LA PAZ: Under a bright, highland sun, Esther Rodriguez became the talk of La Paz when her delicate good looks and sartorially splendid attire, complete with derby hat and layer-cake skirt, won her the city's beauty contest for indigenous women.
Her coronation as Miss Cholita Paceña - a reference to the Cholas, or Indian women, of La Paz - was celebrated in all the daily papers. But soon after, the same papers “unmasked” Rodriguez after it was revealed that she never wore her pollera (pronounced po-YEH-rah), the flowing skirt that had helped her win, to her university classes, touching off a mini-scandal in a country where countless women spend their days toiling in traditional clothes.
“No one is obligated to dress in one particular way,” Rodriguez, 23, said, putting up a spirited defense.
The episode spoke of a little noticed but significant trend in Latin America's most indigenous country - a new generation of indigenous women, urban and professionally ascendant, who honor the customs of the past but embrace modern Bolivia, Western dress and all.
“My mother wears a pollera, so does my grandmother,” said Rodriguez, sitting for an interview in her winning green pollera at the food market where she works. “I don't wear it, only because I study here in the city.”
The clothing of highland Indian women - the pollera, the 19th-century European hat and the silky shawl known as a manta - have long been a curious sight in Bolivia and Peru. Tourists trekking through the Andes are as charmed by the colorful skirts and brightly colored hats as by colonial towns and the rugged mountains where ancient Indian civilizations thrived.
The custom is a throwback to colonial times, when the Spaniards who ruled here required the Indians, after a series of uprisings, to abandon their traditional dress clothing and wear the garments then popular in Spain. The practice continued even after revolutionaries overthrew the monarchy, evolving in accordance with the fashion style of the day.
By the early 20th century, said David Mendoza, a sociologist who studies indigenous culture, women had settled on the clothing of turn-of-the-century Spain. Bolivia's 1952 revolution, which was largely spearheaded by Indian miners and overturned the old social order, only cemented the tradition.
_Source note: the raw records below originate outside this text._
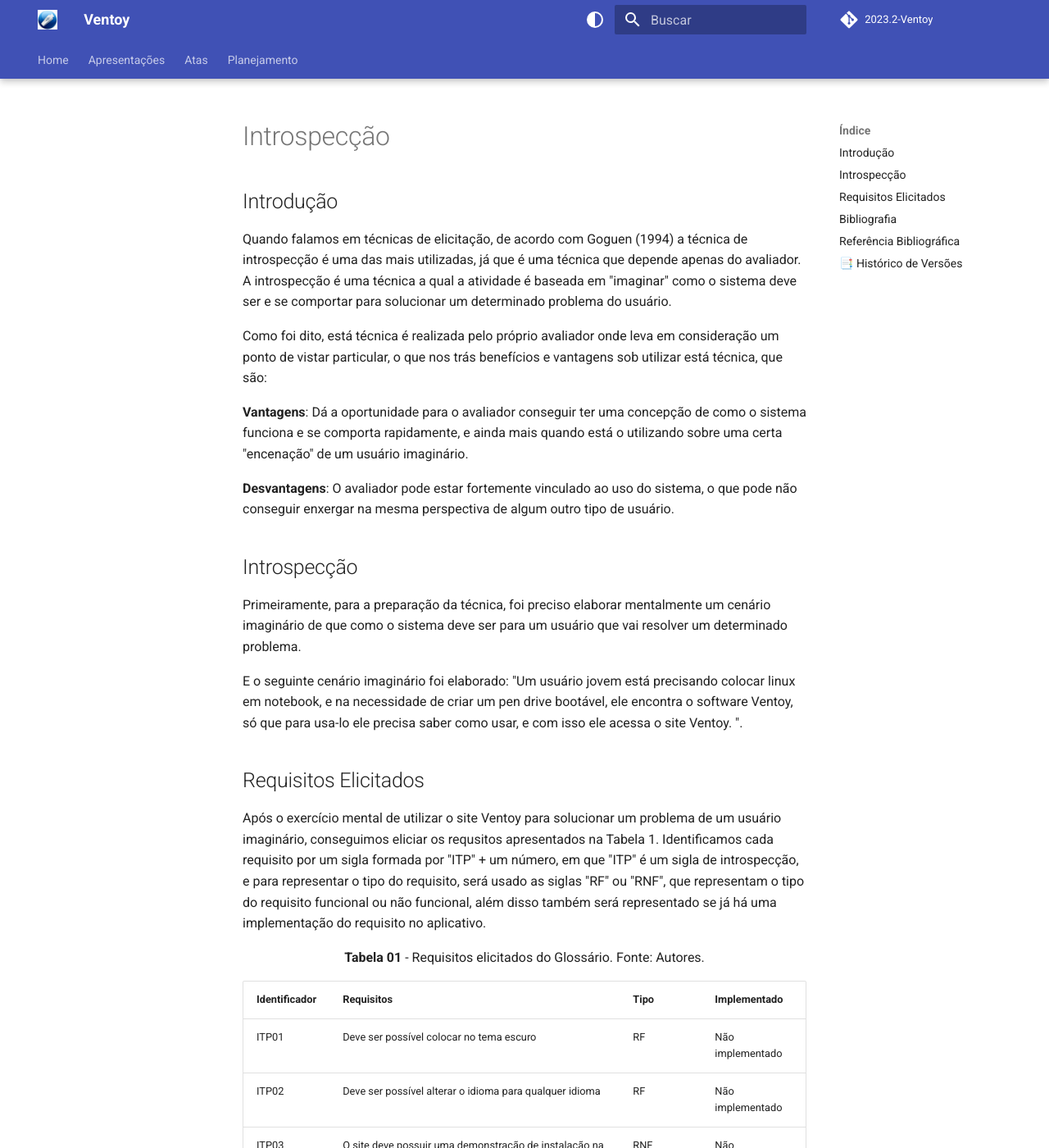
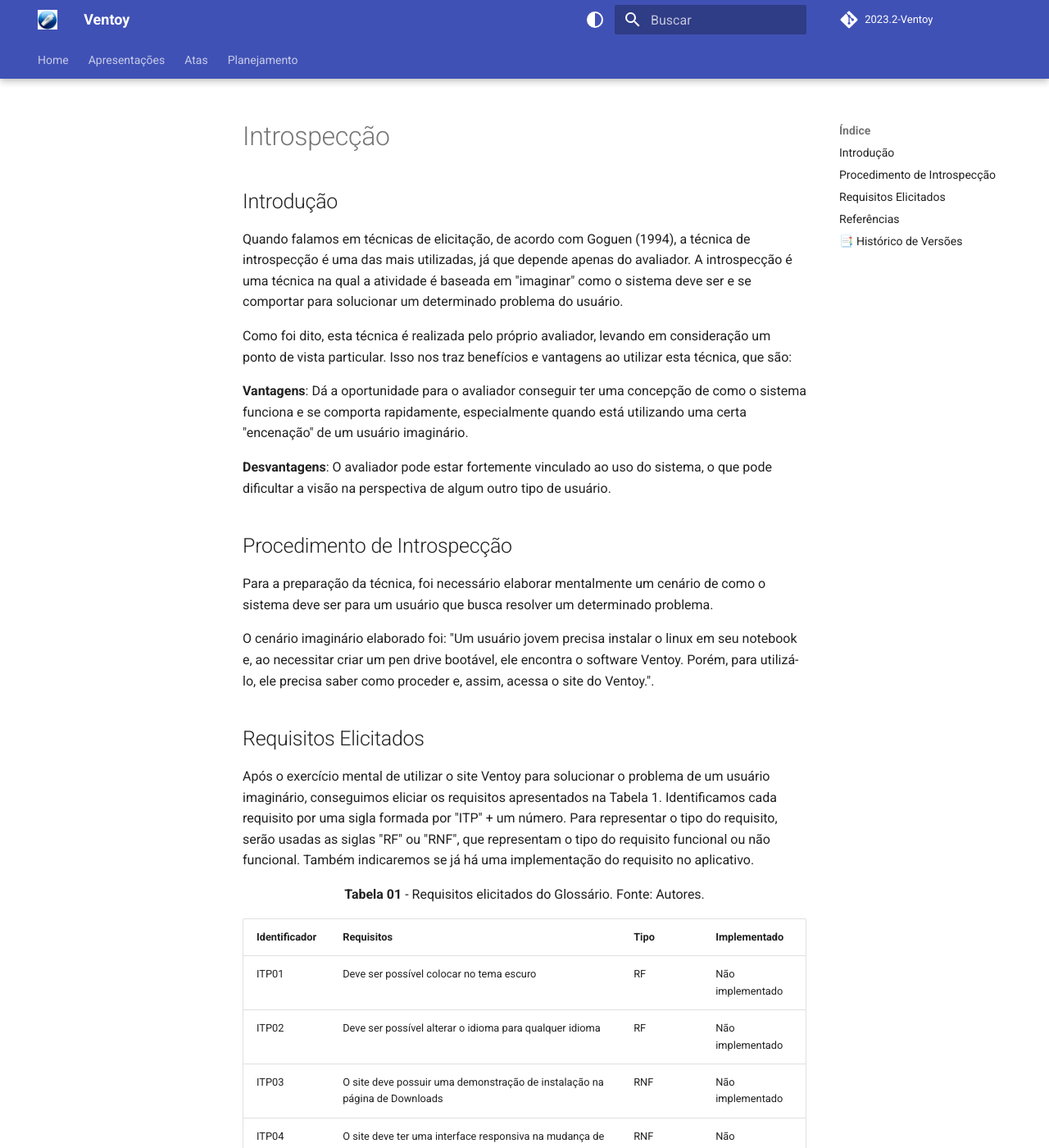
Before and after one commit to Interacao-Humano-Computador/2023.2-Ventoy, an MkDocs documentation site: the page built from docs/elicitacao/elicitacao de requisitos /introspeccao.md, in a window 1280 px wide and 1400 px high. Shown: the whole window at 82% size. Built offline with MkDocs 1.6.1 and Material for MkDocs 9.7.7, drawn with Linux system fonts in a browser that asks for light colours; comment, search, counter and statistics services are not loaded; some of the changed text lies outside the part shown.

Commit message:
Update introspeccao.md

```diff
--- a/docs/elicitacao/elicitacao de requisitos /introspeccao.md
+++ b/docs/elicitacao/elicitacao de requisitos /introspeccao.md
@@ -1,21 +1,20 @@
 # Introspecção
 ## Introdução
-Quando falamos em técnicas de elicitação, de acordo com Goguen (1994) a técnica de introspecção é uma das mais utilizadas, já que é uma técnica que depende apenas do avaliador. A introspecção é uma técnica a qual a atividade é baseada em "imaginar" como o sistema deve ser e se comportar para solucionar um determinado problema do usuário.
+Quando falamos em técnicas de elicitação, de acordo com Goguen (1994), a técnica de introspecção é uma das mais utilizadas, já que depende apenas do avaliador. A introspecção é uma técnica na qual a atividade é baseada em "imaginar" como o sistema deve ser e se comportar para solucionar um determinado problema do usuário.
 
-Como foi dito, está técnica é realizada pelo próprio avaliador onde leva em consideração um ponto de vistar particular, o que nos trás benefícios e vantagens sob utilizar está técnica, que são:
+Como foi dito, esta técnica é realizada pelo próprio avaliador, levando em consideração um ponto de vista particular. Isso nos traz benefícios e vantagens ao utilizar esta técnica, que são:
 
-**Vantagens**: Dá a oportunidade para o avaliador conseguir ter uma concepção de como o sistema funciona e se comporta rapidamente, e ainda mais quando está o utilizando sobre uma certa "encenação" de um usuário imaginário.
+**Vantagens**: Dá a oportunidade para o avaliador conseguir ter uma concepção de como o sistema funciona e se comporta rapidamente, especialmente quando está utilizando uma certa "encenação" de um usuário imaginário.
 
-**Desvantagens**: O avaliador pode estar fortemente vinculado ao uso do sistema, o que pode não conseguir enxergar na mesma perspectiva de algum outro tipo de usuário.
+**Desvantagens**: O avaliador pode estar fortemente vinculado ao uso do sistema, o que pode dificultar a visão na perspectiva de algum outro tipo de usuário.
 
-## Introspecção
-Primeiramente, para a preparação da técnica, foi preciso elaborar mentalmente um cenário imaginário de que como o sistema deve ser para um usuário que vai resolver um determinado problema.
+## Procedimento de Introspecção
+Para a preparação da técnica, foi necessário elaborar mentalmente um cenário de como o sistema deve ser para um usuário que busca resolver um determinado problema.
 
-E o seguinte cenário imaginário foi elaborado: "Um usuário jovem está precisando colocar linux em notebook, e na necessidade de criar um pen drive bootável, ele encontra o software Ventoy, só que para usa-lo ele precisa saber como usar, e com isso ele acessa o site Ventoy. ".
+O cenário imaginário elaborado foi: "Um usuário jovem precisa instalar o linux em seu notebook e, ao necessitar criar um pen drive bootável, ele encontra o software Ventoy. Porém, para utilizá-lo, ele precisa saber como proceder e, assim, acessa o site do Ventoy.".
 
 ## Requisitos Elicitados
-Após o exercício mental de utilizar o site Ventoy para solucionar um problema de um usuário imaginário, conseguimos eliciar os requsitos apresentados na Tabela 1.
-Identificamos cada requisito por um sigla formada por "ITP" + um número, em que "ITP" é um sigla de introspecção, e para representar o tipo do requisito, será usado as siglas "RF" ou "RNF", que representam o tipo do requisito funcional ou não funcional, além disso também será representado se já há uma implementação do requisito no aplicativo.
+Após o exercício mental de utilizar o site Ventoy para solucionar o problema de um usuário imaginário, conseguimos eliciar os requisitos apresentados na Tabela 1. Identificamos cada requisito por uma sigla formada por "ITP" + um número. Para representar o tipo do requisito, serão usadas as siglas "RF" ou "RNF", que representam o tipo do requisito funcional ou não funcional. Também indicaremos se já há uma implementação do requisito no aplicativo.
 
 <p align="center"><b>Tabela 01</b> - Requisitos elicitados do Glossário. Fonte: Autores.</p>
 
@@ -23,26 +22,23 @@
 |--------------|-------------|-----|-----------------|
 |ITP01| Deve ser possível colocar no tema escuro| RF | Não implementado |
 |ITP02| Deve ser possível alterar o idioma para qualquer idioma | RF | Não implementado|
-|ITP03| O site deve possuir uma demonstração de instalação na página de Dowloads | RNF | Não implementado |
+|ITP03| O site deve possuir uma demonstração de instalação na página de Downloads | RNF | Não implementado |
 |ITP04| O site deve ter uma interface responsiva na mudança de dimensões da tela | RNF | Não implementado |
-|ITP05| O site deve ter uma interface agradável, utilizando padrões de cores consistentes e agradáveis ao usuário |
-|ITP06| O site deve ter uma barra lateral na documentação divida em tópicos, mais minimalista e direta a um tópico| RNF | Implementado |
+|ITP05| O site deve ter uma interface agradável, utilizando padrões de cores consistentes e agradáveis ao usuário | RNF | Não implementado |
+|ITP06| O site deve ter uma barra lateral na documentação dividida em tópicos, mais minimalista e direcionada a um tópico| RNF | Implementado |
 |ITP07| O site deve possuir uma área de respostas de perguntas frequentes | RF | Implementado |
-|ITP08| O site deve garantir que o usuário acessar o que procura na documentação em 2 cliques | RNF | Implementado |
+|ITP08| O site deve garantir que o usuário acesse o que procura na documentação em 2 cliques | RNF | Implementado |
 |ITP09| O site deve permitir que o usuário consiga entrar em contato com o autor dos artigos postados | RNF | Não implementado |
 |ITP10| A interface deve ser padronizada e responsiva para todas as páginas dentro do site | RNF | Não implementado |
+
 <p align="center"><b>Fonte</b>:  <a href="https://github.com/yabamiah">Vinicius Mendes.</a></p>
 
-## Bibliografia
->Elicitação de Requisitos, PUC-Rio.  Disponível em: https://www.maxwell.vrac.puc-rio.br/15760/15760_3.PDF <br>
->
->Marcelo Medeiros Eler. Aula 5 - Requisitos de Software - Conceitos e Técnicas de Elicitação.  Universidade de São Paulo, 2006. Disponível em: https://edisciplinas.usp.br/pluginfile.php/7993139/mod_resource/content/1/05%20-%20Requisitos%20de%20Software%20-%20Conceitos%20e%20T%C3%A9cnicas%20de%20Elicita%C3%A7%C3%A3o.PDF <br>
->Luiz Eduardo Galvão Martins. Uma Metodologia de Elicitação de Requisitos de Software Baseada na Teoria da Atividade.  Unicamp, 2001. Disponível em: file:///home/yaba/Downloads/Martins_LuizEduardoGalvao_D.pdf.
-
-## Referência Bibliográfica
-> Elicitação de Requisitos, PUC-Rio. Cap 2, pag. 20. Disponível em: https://www.maxwell.vrac.puc-rio.br/15760/15760_3.PDF
+## Referências
+- Elicitação de Requisitos, PUC-Rio. Disponível em: [link](https://www.maxwell.vrac.puc-rio.br/15760/15760_3.PDF).
+- Marcelo Medeiros Eler. Aula 5 - Requisitos de Software - Conceitos e Técnicas de Elicitação. Universidade de São Paulo, 2006. Disponível em: [link](https://edisciplinas.usp.br/pluginfile.php/7993139/mod_resource/content/1/05%20-%20Requisitos%20de%20Software%20-%20Conceitos%20e%20T%C3%A9cnicas%20de%20Elicita%C3%A7%C3%A3o.PDF).
+- Luiz Eduardo Galvão Martins. Uma Metodologia de Elicitação de Requisitos de Software Baseada na Teoria da Atividade. Unicamp, 2001.
 
 ## 📑 Histórico de Versões
 | **Versão**   |   **Data**   | **Descrição** | **Autor** | **Revisor** |
 |--------|---------|-----------|--------|---------|
-|1.0| 14/10/2023 | Criação da página de introspecção | [Vinícius Mendes](https://github.com/yabamiah)| [Luís Miranda](https://github.com/LuisMiranda10) |
+|1.0| 14/10/2023 | Criação da página de introspecção | [Vinícius Mendes](https://github.com/yabamiah)| [Luís Miranda](https://github.com/LuisMiranda10) e [Altino Arthur](https://github.com/arthurrochamoreira) |
```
The clothing may clearly have European origins - the stovepipe hats some women wear are a dead giveaway - but the Indians saw the adoption of old-fashioned skirts and hats as an act of empowerment that has only expanded as Bolivia's Indian culture has flexed its political muscle in recent years.
“Because it's part of our culture, we wear this,” said Maria Eugenia Roque, who is in her 30's and often wears the pollera. “That's where we're from. That's our story, our identity.”
But even in this country - Latin America's most indigenous, where perhaps 70 percent of its nine million people are of Indian descent - the future of the pollera and derby hat is far from certain.
No one is predicting the demise of the tradition, but with indigenous women increasingly residing in cities, and a growing number of young Indians even breaking their way into universities and professional jobs, the clothing of the past is being set aside for special ceremonies and parties.
“If a young woman wants another life, if she wants a law degree or to go to medical school, she cannot go dressed as a Chola,” said Mendoza, who is director of the Tambo Kirkincho cultural museum in La Paz, which includes an exhibition on Indian dress. “If you're successful, most women just do not wear the pollera.”
For some young indigenous women, the belief that they will face discrimination or be taunted as rural hicks has prompted them to drop the traditional garments. But the shift has as much to do with style and a modern sense of fashion, which has touched even the insular world of Bolivia's Quechua and Aymara Indians in this most isolated of countries, landlocked in the middle of South America.
“I would not dress like that,” said Alison Cruz, 17, who works in her father's shop, Princess Hats, selling the derby hats so popular among her people. “I would maybe do it to see what it looks like in the mirror. But I would never go out that way.”
Cost is also an issue. If a Chola really wants to dress to impress, the price can be prohibitive.
A top-of-the-line hat can cost $200, more than most Bolivians can earn in a month. And a trendy pollera can go for as much as $50. All Cholitas also know that the attire must be accompanied by the most elaborate of gold jewelry, adding yet more expense.